Since October 2008, FASRI has been conducting online meetings (round tables). These events are intended to fulfill our mandate to foster communication between standard setters and researchers, and to encourage research that can inform the Boards’ deliberations on financial reporting issues.

Types of Sessions

Round Table topics and formats vary. Here are some of our common events:

  • Standard-setters updates. For these sessions, we hear from a staff member (often a project manager) who has been working closely with a particular standard-setting project. Researchers will have opportunities to ask questions.
  • Research Updates. For these sessions, researchers discuss their research with fellow academics and with standard setters who are particularly interested in the particular topic. (FASRI will work with the research presenters to identify the most interested staff, and schedule the event to allow them to attend.)
  • Research Advice. These sessions give the floor to those who have been particularly successful in conducting research of interest to standard setters, who can give other researchers ideas on how to pursue their own research agenda more effectively, and enhance the standard-setting impact of their work.

The Key to Successful Researcher-Standard Setter Communication

FASB Research Round Table Discussions are motivated in part by the challenges of communication between standard setters and academic researchers. Both communities use their own language and terminology, and forms of argumentation. Academic researchers usually argue by pointing to the logical implications of economic theory, or the persuasiveness of empirical data to support or refute testable predictions. In contrast, standard setters tend to argue by reference to a conceptual framework that defines the objectives of financial reporting, the methods of achieving those objectives, and the nature of financial statement elements (like “asset” and “income”). Both perspectives can be very powerful, but communication often fails when a researchers tries to use economic theory or empirical arguments to refute a position founded in a standard-setter’s conceptual framework (or vice versa). Equally important, understanding the fine points of economic theory, statistical analysis or research design often require training that few standard setters possess; in the same way, understanding the implications of the conceptual framework and practical considerations for a particular standard require years of immersion in a financial reporting topic, which few academic researchers possess.

In light of these challenges, we strongly encourage researchers to construct their arguments in ways that emphasize the implications for standard setting, can be translated into the Conceptual Framework, and that refer to difficult technical issues only when necessary. Similar recommendations apply to standard setters. However, our philosophy is not one of symmetry: because our goal is to foster research that will inform standard setters, researchers bear a greater burden in framing their arguments in ways meaningful to standard setters than the other way around.

Short-term and Long-term goals
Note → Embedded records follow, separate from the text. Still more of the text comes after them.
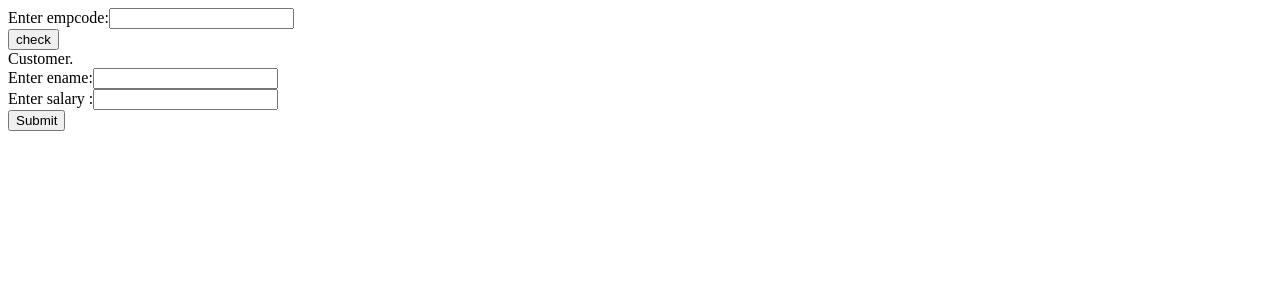
Repository: Susritha/workspace
Page: http://localhost/Jdbc/AddEmployee.jsp
An editor plug-in stored every save of this project. The page is shown before and after the next save, followed by the edit.
The browser window is 1280 px wide. The pictures show the whole page.
The page is served by Tomcat 9. Other server files are loaded and not shown.

Above is the page before, as saved 2015-08-17 09:58:28.

### Jdbc/WebContent/AddEmployee.jsp
<%@ page language="java" contentType="text/html; charset=ISO-8859-1"
    pageEncoding="ISO-8859-1"%>
    <%@ page import="java.sql.*" %>
<!DOCTYPE html PUBLIC "-//W3C//DTD HTML 4.01 Transitional//EN" "http://www.w3.org/TR/html4/loose.dtd">
<html>
<head>
<meta http-equiv="Content-Type" content="text/html; charset=ISO-8859-1">
<title>Insert title here</title>
<script type="text/javascript">
function showHint()
{

 var str= request.getParameter("empcode");
	var xmlhttp;
	if(str.length==0)
	{
	document.getElementById("txtHint").innerHTML="";
	return;
	}
	if(window.XMLHttpRequest)
		{
		xmlhttp=new XMLHttpRequest();
		}
	else
		{
		xmlhttp=new ActiveXObject("Microsoft.XMLHTTP");
		}
	xmlhttp.onreadystatechange=function()
	{
		if(xmlhttp.readyState==4 && xmlhttp.status==200)
			{
			document.getElementById("txtHint").innerHTML=xmlhttp.responseText;
			}
	}
	xmlhttp.open("GET","empJsp.jsp?num="+str,true);
	xmlhttp.send();
	}

</script>
</head>
<body>
<form action="AddEmployee">
Enter empcode:<input type="text" name="empcode" onblur="showHint()"><br>
<input type="button" name="check" value="check" onclick="showHint()" >
<div id="txtHint">Customer.</div>
Enter ename:<input type="text" name="ename"><br>
Enter salary :<input type="text" name="salary"><br>
<input type="submit"/>

</form>
</body>
</html>

After the next save:
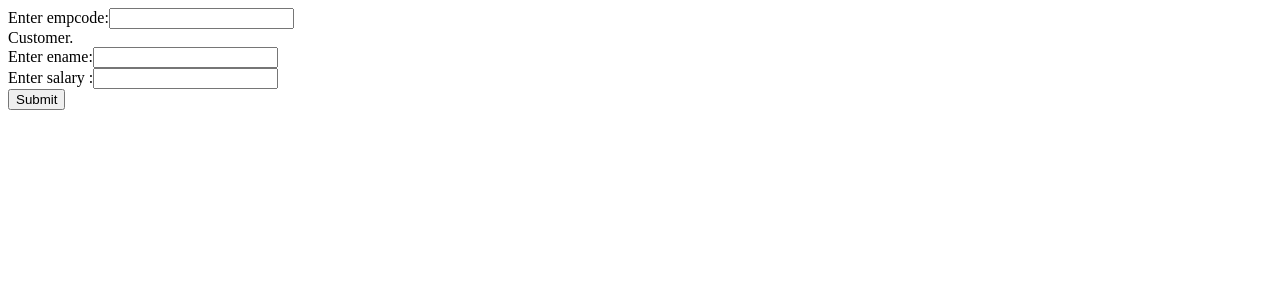
Saved 4 s later.
--- a/Jdbc/WebContent/AddEmployee.jsp
+++ b/Jdbc/WebContent/AddEmployee.jsp
@@ -41,7 +41,7 @@ function showHint()
 <body>
 <form action="AddEmployee">
 Enter empcode:<input type="text" name="empcode" onblur="showHint()"><br>
-<input type="button" name="check" value="check" onclick="showHint()" >
+
 <div id="txtHint">Customer.</div>
 Enter ename:<input type="text" name="ename"><br>
 Enter salary :<input type="text" name="salary"><br>
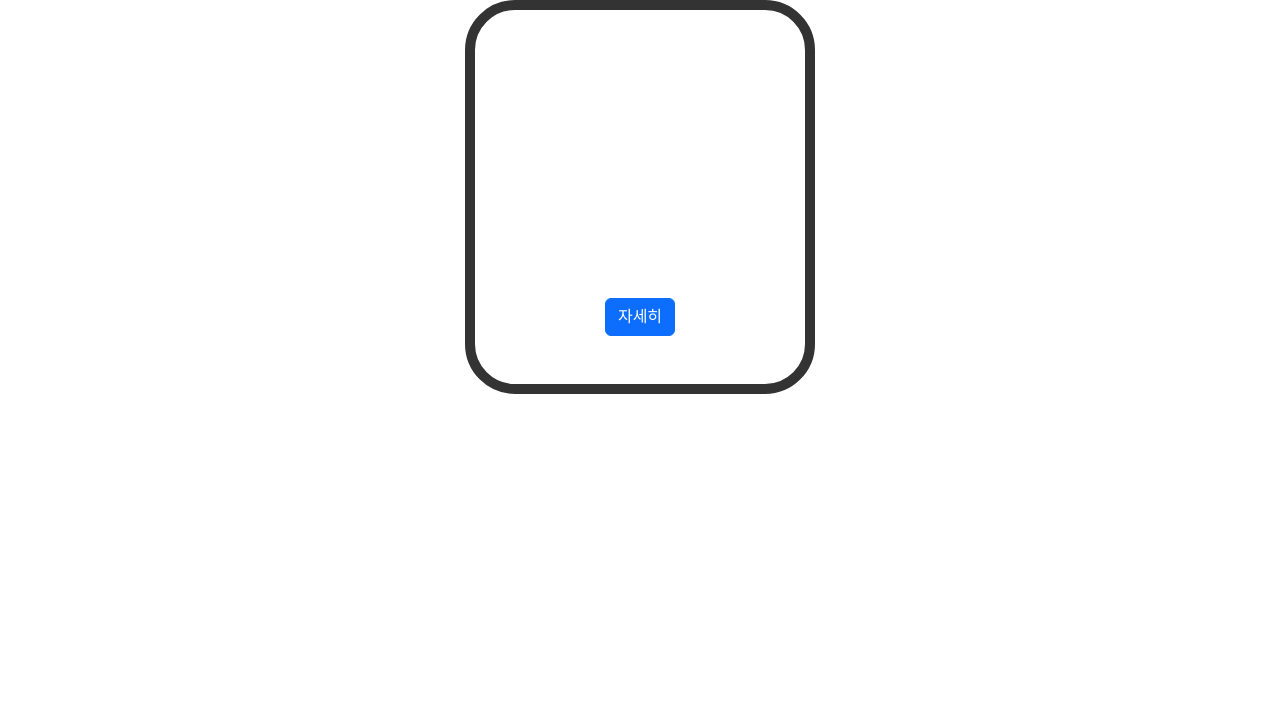
Repository: kimSummerrain/KairosHackathon
Page: venvs/karios/templates/startscreen.html
The author's editor kept a copy of each file at every save. The page is drawn from the files as they stood at one save, then again after the next save.
The browser window is 1280 px wide. The pictures show the whole page.

Above is the page before, as saved 2024-02-26 19:22:10.
Console error: SyntaxError: Unexpected token '{'

After the next save:
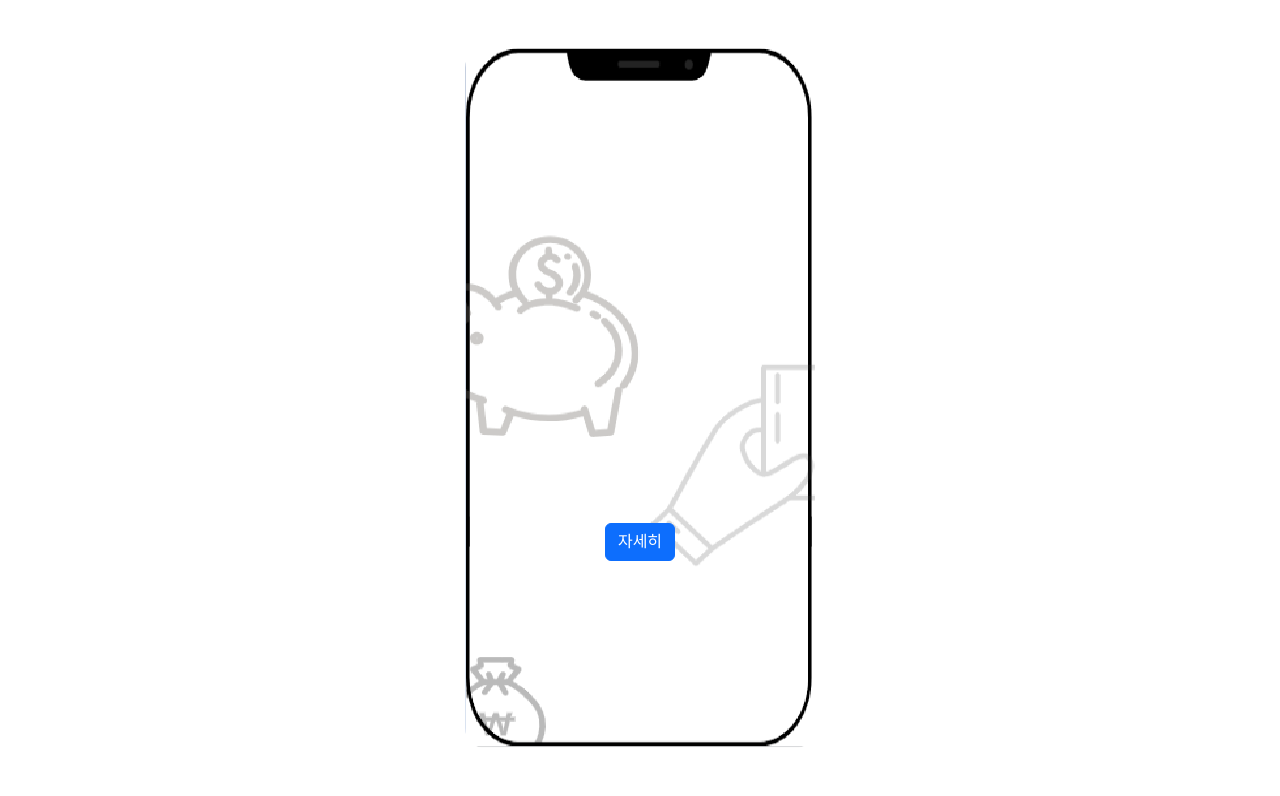
Saved 2 min 11 s later.
--- a/venvs/karios/templates/startscreen.html
+++ b/venvs/karios/templates/startscreen.html
@@ -14,13 +14,18 @@
 </head>
 
 <body>
-    <div class="container-fluid p-5 bg-white text-black text-center rounded-rectangle-2">
-        <p id="date"></p>
-        <h1 id="time"></h1>
-        <h1 class="margin-top"></h1>
-        <h5 id="month"></h5>
-        <h2 id="amount"></h2>
-        <a class="btn btn-primary" href="/detail">자세히</a>
+    <div class="container-fluid p-5 bg-white text-black text-center">
+        <div class="container-img">
+            <img src="static/smartphone.png" alt="">
+            <div class="text-overlay">
+                <p id="date"></p>
+                <h1 id="time"></h1>
+                <h1 class="margin-top"></h1>
+                <h5 id="month"></h5>
+                <h2 id="amount"></h2>
+                <a class="btn btn-primary" href="/detail">자세히</a>
+            </div>
+        </div>
     </div>
 
     <script>
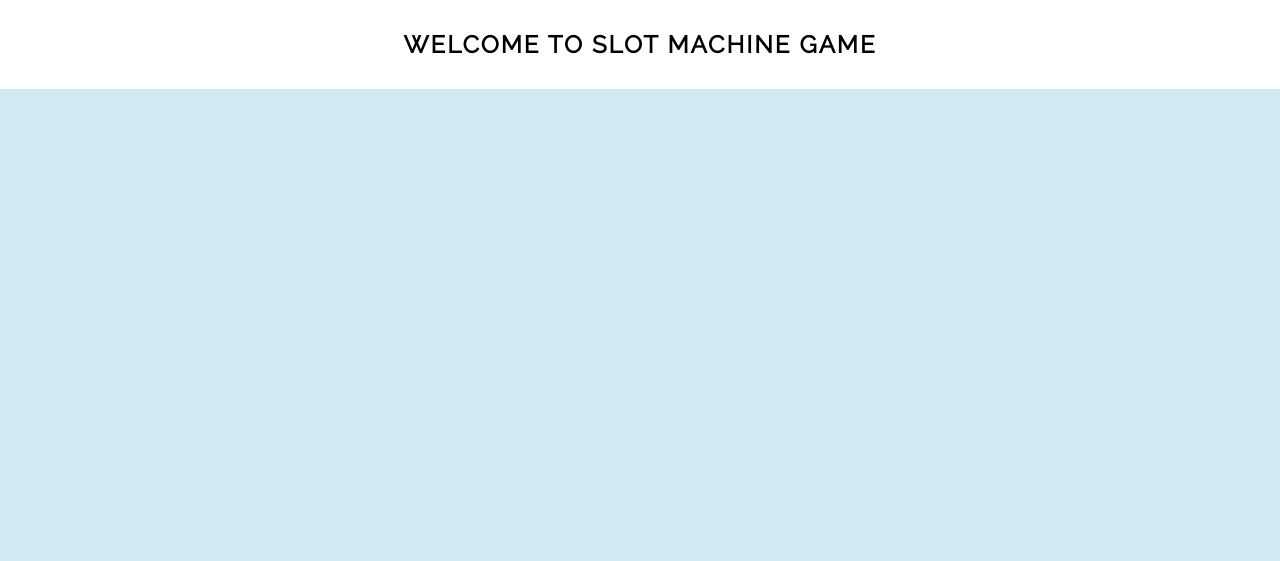
Repository: duggallakshya/slotMachineReact
Page: /
The author's editor kept a copy of each file at every save. The page is drawn from the files as they stood at one save, then again after a run of saves.
The browser window is 1280 px wide. The pictures show the whole page.
The project was rebuilt for these pictures with package versions that can differ from the ones it lists, and the page was loaded fresh each time.

Above is the page before, as saved 2022-03-22 22:10:27.

### src/index.js
import React from 'react';
import ReactDOM from 'react-dom';
import './index.css';
import App from './App';

ReactDOM.render(
  <App />,
  document.getElementById('root')
)

### src/index.css
@import url('https://fonts.googleapis.com/css2?family=Raleway&display=swap');
body{
  background-color: rgb(207, 235, 241);
  margin: 0;
  padding: 0;

}

.heading-style{
  padding: 30px 0;
  margin-top: 0px;
  text-align: center;
  font-family:'Raleway', sans-serif;
  text-transform: uppercase;
  font-size: 13px;
  letter-spacing: 2px;
  font-weight: 500;
  background-color: #fff;
  font-size: 1.5rem;
  margin-bottom: 30px;
  font-weight: bold;
}

.slot-inner{
  text-align: center;
  font-family: 'Raleway', sans-serif ;
}

### src/App.jsx
import React from 'react';

const SlotMachine = () => {
    let x ='😊';
    let y ='😊';
    let z ='😊';

    if(x===y && y==z){
        return (
            <>
                <div className="slot-inner">

                    <h1> {x} {y} {z} </h1>
                    <h1> Match </h1>
                    <hr/>

                </div>
            </>
        )
    }
    else{
        return (
            <>
                <div className="slot-inner">

                    <h1> {x} {y} {z} </h1>
                    <h1> No Match </h1>
                    <hr/>

                </div>
            </>
        )
    }
}

const App = () => {
    return(
        <>
            <h1 className="heading-style"> Welcome to Slot machine game </h1>
            <div>

            </div>
        </>
    )
}

export default App;

Loaded but not shown: public/index.html (common file)

After the next 4 saves:
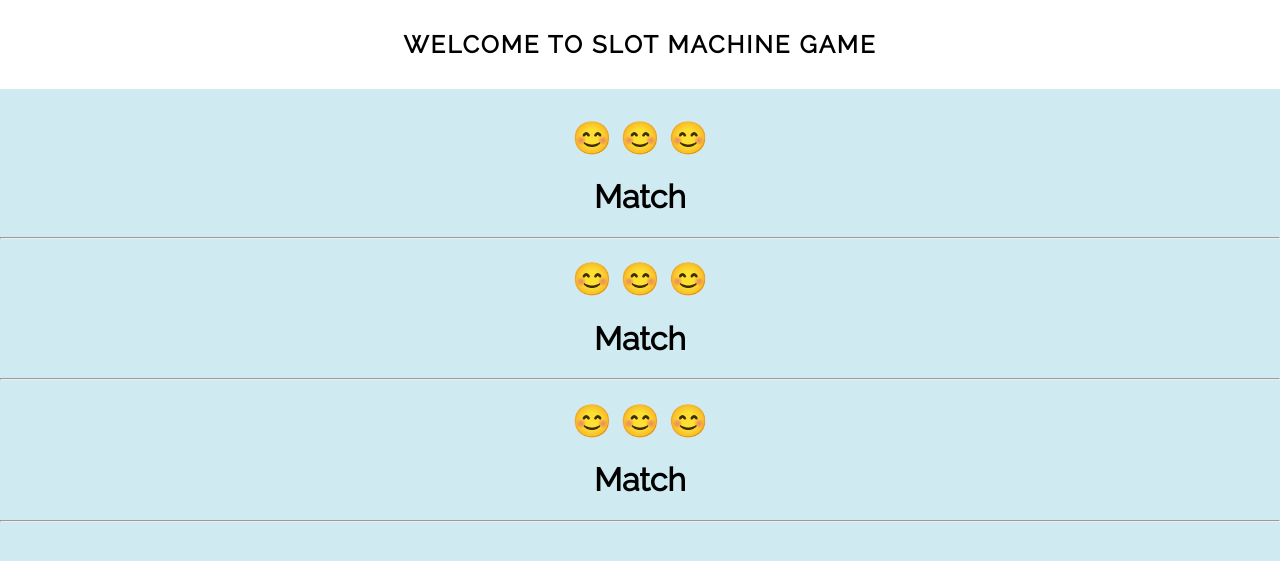
The 4 saves are shown as one change because they came seconds apart.
The last was saved 10 s later.
--- a/src/App.jsx
+++ b/src/App.jsx
@@ -38,7 +38,9 @@ const App = () => {
         <>
             <h1 className="heading-style"> Welcome to Slot machine game </h1>
             <div>
-
+                <SlotMachine />
+                <SlotMachine />
+                <SlotMachine />
             </div>
         </>
     )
The immediate goals of Round Table Discussions are:
• To communicate academic research to standard setters in a way that will convey its relevance and importance to staff and Board deliberations, and
• To get feedback from the staff and Board (and other researchers) on how your work or future work might be made even more relevant and important.

Keep in mind, however, that our discussions have two longer-term goals:
• To help young researchers learn from your example (and others’ reactions) how to conduct research that can inform standard-setters’ deliberations, and
• To build a community of people who are engaging constructively with standard setters

The Venue

During the spring of 2011, FASRI began using WebEx as the platform for Round Table Discussions. You can choose between any of the following three easy ways to register for participation/observation with respect to any Round Table Discussion.

  1. Follow the simple instructions in the post announcing the Round Table;
  2. Send an email to the FASB Research Fellow, who will return an email with a clickable link that will take you to the meeting registration site; or
  3. Go to on the day of the scheduled Round Table, click on “attend a meeting”, enter the meeting number given in the FASRI post announcing the meeting, fill in your name, email address and the meeting password, Fasri001 (case sensitive), click on “join”.

We hope that you will be able to stay after sessions, even if only briefly, to chat with people who may be interested in following up on your research, and perhaps exploring opportunities for collaboration or further discussion. A few minutes of your time can play an important role in building a community of researchers who are willing and able to work constructively on standard setting issues.

WebEx has several features that are particularly helpful for our Round Table discussions, including ease of scheduling and access, high-quality document and screen sharing, text messaging to the entire group or to selected individuals (of your choosing) within the group, and recording and archiving sessions.  You can participate/observe from any computer anywhere.